------ Data for the task ------

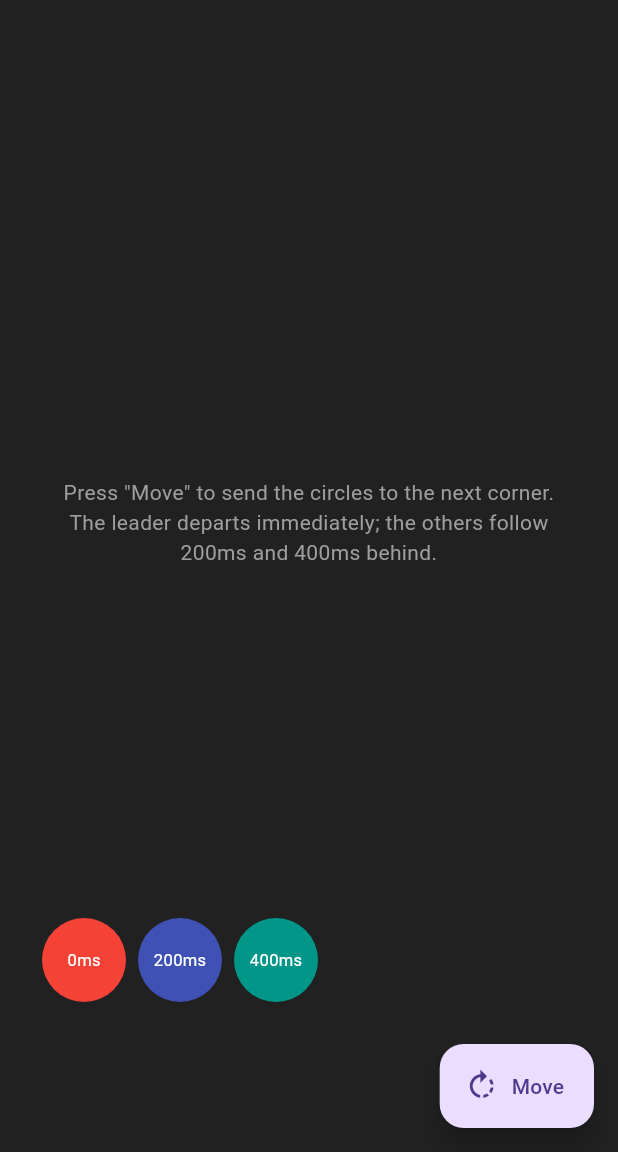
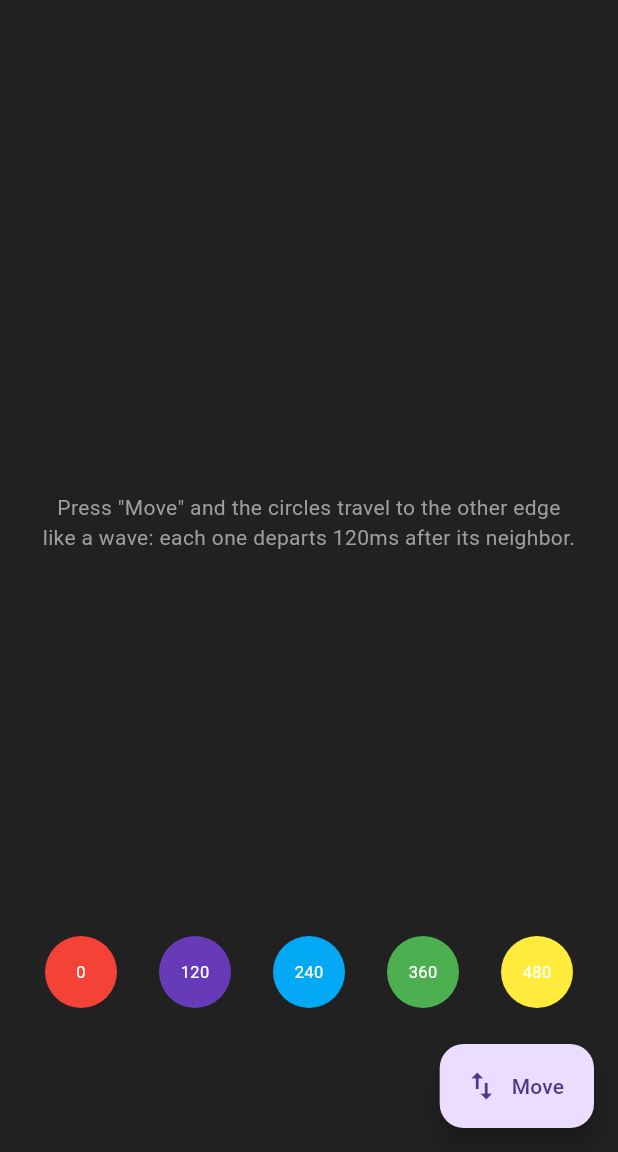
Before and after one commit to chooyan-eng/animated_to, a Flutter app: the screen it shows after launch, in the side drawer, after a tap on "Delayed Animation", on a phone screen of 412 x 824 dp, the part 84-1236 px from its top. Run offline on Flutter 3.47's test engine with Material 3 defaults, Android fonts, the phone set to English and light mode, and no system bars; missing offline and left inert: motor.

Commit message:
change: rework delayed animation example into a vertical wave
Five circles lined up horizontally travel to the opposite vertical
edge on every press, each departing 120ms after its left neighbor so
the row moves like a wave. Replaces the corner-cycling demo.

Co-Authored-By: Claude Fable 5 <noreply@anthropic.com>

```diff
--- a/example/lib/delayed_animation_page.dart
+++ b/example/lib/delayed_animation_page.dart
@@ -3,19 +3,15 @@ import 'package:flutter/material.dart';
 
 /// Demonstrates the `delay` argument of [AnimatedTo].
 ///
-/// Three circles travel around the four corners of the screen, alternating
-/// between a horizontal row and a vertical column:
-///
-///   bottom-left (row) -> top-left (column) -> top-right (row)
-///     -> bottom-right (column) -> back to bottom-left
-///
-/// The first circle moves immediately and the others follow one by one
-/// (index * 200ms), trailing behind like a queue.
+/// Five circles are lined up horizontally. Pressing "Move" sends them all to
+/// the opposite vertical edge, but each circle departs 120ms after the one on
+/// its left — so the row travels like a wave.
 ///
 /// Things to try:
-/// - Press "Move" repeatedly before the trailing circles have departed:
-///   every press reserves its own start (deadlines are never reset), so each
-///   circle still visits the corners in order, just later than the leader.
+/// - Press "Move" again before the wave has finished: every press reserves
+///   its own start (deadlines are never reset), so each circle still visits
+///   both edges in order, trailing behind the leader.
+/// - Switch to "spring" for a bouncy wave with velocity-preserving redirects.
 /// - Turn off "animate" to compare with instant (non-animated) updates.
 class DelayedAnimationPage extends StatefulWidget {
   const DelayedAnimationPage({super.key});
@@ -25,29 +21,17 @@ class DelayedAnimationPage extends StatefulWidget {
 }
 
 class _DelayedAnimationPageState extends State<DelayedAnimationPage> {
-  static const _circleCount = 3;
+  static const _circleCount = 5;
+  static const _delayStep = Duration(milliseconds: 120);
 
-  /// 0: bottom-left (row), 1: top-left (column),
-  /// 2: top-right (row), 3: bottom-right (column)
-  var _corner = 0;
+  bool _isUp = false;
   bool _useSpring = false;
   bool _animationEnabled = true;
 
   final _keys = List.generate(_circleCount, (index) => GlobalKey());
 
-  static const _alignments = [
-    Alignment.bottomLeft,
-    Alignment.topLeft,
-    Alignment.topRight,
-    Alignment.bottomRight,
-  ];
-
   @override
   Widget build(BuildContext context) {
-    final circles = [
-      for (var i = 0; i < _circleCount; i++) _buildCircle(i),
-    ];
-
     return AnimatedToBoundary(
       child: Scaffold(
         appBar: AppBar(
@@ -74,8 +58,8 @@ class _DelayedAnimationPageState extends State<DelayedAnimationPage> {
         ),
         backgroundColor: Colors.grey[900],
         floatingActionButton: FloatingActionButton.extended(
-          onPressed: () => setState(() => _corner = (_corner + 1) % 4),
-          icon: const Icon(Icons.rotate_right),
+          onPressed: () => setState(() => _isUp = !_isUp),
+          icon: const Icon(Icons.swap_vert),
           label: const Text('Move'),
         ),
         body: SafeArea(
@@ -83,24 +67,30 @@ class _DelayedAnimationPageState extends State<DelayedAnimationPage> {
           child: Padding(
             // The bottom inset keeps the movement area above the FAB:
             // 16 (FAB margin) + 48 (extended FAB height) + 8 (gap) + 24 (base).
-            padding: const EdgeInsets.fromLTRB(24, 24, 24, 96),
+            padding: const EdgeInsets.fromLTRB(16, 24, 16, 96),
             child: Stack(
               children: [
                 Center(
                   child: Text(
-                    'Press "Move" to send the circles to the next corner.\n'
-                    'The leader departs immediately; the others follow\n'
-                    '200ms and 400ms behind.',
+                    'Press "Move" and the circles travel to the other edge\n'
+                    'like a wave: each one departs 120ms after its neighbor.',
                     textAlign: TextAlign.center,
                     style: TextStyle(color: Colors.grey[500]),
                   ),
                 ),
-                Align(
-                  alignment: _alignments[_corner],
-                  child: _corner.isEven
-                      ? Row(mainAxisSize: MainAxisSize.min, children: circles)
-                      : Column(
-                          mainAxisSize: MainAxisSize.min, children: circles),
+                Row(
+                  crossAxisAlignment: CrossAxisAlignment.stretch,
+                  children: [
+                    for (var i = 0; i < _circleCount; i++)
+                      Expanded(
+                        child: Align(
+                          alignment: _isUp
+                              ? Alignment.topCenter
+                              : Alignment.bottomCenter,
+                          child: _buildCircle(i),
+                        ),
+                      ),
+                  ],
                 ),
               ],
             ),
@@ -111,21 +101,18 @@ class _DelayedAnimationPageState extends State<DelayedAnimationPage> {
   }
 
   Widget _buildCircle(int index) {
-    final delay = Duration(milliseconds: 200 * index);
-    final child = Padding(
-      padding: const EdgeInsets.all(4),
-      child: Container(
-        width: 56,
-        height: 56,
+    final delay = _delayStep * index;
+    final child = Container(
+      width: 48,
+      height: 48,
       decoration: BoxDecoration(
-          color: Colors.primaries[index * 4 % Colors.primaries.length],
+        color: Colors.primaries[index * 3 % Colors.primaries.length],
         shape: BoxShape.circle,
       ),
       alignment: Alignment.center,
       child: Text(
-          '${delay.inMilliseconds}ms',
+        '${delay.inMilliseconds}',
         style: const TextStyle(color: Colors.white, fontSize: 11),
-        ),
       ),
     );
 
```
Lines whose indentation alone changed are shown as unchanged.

------
------ Data for the task ------

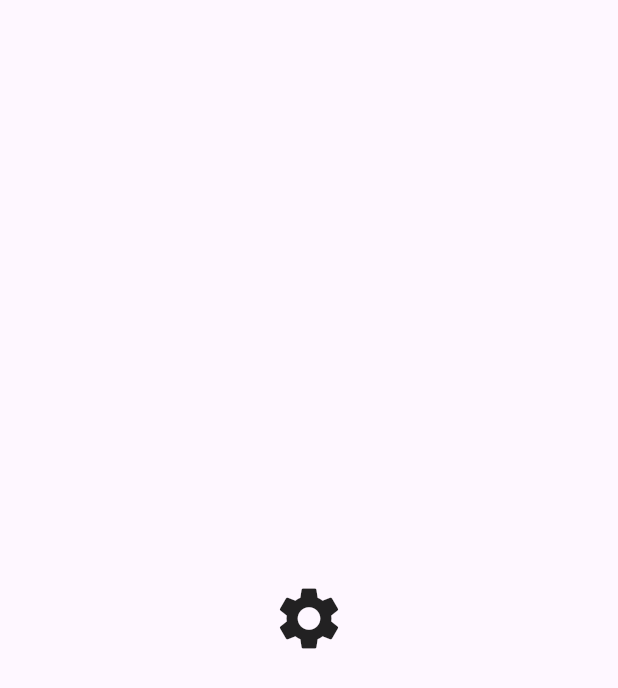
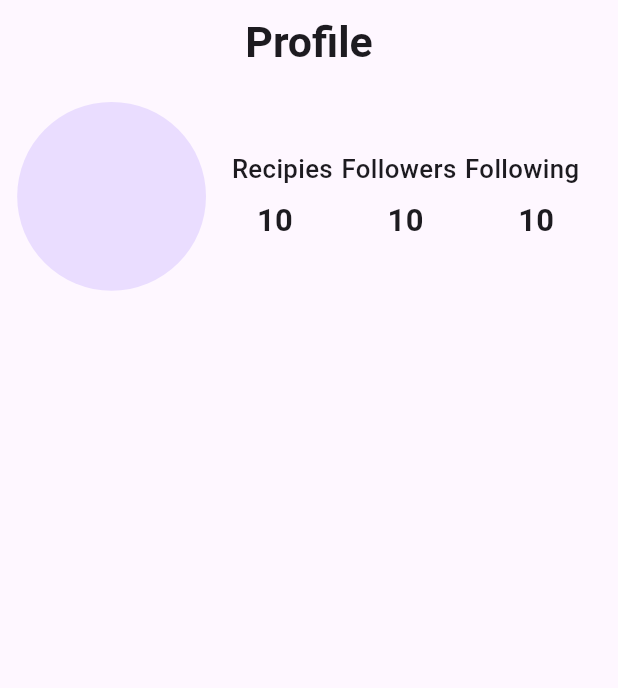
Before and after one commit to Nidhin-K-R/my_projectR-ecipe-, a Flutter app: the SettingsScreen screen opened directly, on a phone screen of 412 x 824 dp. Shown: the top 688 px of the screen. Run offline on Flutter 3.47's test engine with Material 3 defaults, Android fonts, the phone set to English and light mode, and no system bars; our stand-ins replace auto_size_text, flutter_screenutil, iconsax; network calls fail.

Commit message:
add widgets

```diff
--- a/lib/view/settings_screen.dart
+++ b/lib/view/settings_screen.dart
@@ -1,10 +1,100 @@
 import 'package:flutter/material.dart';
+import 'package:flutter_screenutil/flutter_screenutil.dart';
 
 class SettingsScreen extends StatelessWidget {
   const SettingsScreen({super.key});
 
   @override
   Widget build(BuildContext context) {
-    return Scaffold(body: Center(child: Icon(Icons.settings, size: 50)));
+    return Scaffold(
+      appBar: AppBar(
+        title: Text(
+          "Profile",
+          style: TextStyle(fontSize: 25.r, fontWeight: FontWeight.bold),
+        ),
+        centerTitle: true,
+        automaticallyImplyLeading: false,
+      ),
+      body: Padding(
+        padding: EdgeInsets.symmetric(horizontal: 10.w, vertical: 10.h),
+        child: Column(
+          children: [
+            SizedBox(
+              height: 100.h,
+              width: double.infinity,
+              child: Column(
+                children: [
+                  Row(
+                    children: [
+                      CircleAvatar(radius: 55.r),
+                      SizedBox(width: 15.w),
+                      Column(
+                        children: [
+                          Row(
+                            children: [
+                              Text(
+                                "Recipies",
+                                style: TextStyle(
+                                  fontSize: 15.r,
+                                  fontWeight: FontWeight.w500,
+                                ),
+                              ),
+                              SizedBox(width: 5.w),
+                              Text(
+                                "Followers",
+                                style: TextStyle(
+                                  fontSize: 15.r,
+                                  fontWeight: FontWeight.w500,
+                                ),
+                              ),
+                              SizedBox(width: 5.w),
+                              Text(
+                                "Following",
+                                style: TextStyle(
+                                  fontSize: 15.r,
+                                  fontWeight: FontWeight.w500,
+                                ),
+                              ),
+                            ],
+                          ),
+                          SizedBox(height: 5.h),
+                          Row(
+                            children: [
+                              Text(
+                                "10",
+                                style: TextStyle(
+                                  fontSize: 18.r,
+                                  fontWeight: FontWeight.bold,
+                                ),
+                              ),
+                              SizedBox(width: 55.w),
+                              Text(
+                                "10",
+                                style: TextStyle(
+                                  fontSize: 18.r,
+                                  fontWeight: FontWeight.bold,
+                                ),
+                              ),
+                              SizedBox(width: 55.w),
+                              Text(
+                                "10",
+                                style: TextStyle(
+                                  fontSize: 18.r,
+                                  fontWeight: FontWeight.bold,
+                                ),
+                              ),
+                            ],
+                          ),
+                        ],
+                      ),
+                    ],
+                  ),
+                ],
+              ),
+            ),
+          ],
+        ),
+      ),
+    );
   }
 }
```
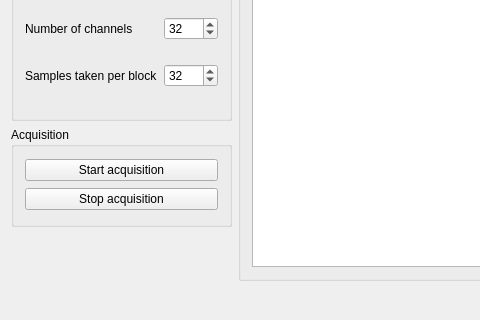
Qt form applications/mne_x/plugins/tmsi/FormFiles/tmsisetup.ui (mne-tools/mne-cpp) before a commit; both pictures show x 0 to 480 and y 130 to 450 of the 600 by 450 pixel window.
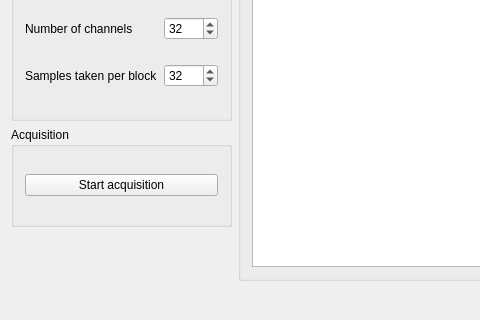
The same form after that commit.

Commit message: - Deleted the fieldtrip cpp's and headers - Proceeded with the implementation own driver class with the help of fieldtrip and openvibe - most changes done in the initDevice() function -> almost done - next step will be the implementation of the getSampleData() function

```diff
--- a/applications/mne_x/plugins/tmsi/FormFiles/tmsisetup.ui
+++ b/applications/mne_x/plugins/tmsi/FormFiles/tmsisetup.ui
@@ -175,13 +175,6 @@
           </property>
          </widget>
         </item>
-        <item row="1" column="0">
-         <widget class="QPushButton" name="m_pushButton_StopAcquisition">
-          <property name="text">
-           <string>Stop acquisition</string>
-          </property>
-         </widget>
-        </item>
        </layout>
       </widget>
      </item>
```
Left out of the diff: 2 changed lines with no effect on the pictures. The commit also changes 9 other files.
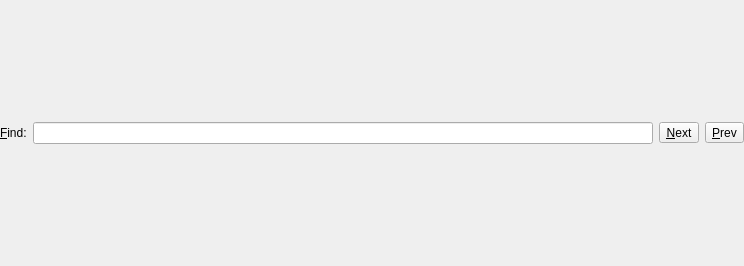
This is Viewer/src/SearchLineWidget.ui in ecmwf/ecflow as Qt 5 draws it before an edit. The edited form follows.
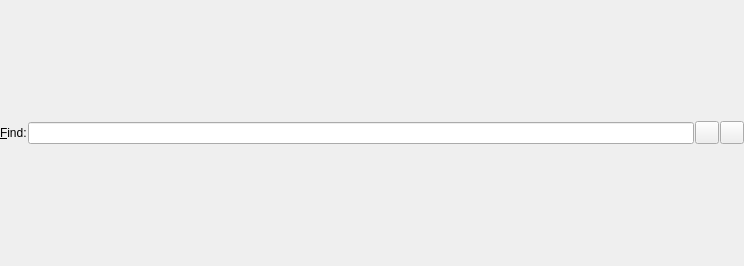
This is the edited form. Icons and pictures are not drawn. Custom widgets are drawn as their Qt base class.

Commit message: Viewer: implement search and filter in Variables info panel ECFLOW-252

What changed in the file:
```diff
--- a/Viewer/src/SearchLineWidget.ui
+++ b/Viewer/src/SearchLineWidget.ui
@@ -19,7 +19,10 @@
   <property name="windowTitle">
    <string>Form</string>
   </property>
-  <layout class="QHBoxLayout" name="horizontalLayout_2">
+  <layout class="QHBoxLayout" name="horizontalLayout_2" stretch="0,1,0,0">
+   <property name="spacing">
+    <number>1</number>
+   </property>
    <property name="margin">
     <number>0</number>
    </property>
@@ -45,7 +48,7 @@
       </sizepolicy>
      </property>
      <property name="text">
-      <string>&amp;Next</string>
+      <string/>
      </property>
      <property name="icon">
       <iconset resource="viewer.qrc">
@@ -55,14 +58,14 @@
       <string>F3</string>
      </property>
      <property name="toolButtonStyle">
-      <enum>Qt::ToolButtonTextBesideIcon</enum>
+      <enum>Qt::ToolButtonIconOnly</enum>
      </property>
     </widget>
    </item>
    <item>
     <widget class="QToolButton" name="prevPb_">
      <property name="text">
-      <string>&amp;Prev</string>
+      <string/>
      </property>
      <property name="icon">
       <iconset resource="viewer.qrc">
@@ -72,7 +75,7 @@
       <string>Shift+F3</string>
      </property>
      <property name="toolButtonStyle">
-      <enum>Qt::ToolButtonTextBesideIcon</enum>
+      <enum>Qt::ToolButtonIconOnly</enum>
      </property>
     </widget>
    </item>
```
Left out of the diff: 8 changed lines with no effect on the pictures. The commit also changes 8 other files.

------

**Work instructions:** Read through the entries and copy each line in which "SearchLineWidget" appears.

**Answer to the exercise:**
This is Viewer/src/SearchLineWidget.ui in ecmwf/ecflow as Qt 5 draws it before an edit. The edited form follows.
--- a/Viewer/src/SearchLineWidget.ui
+++ b/Viewer/src/SearchLineWidget.ui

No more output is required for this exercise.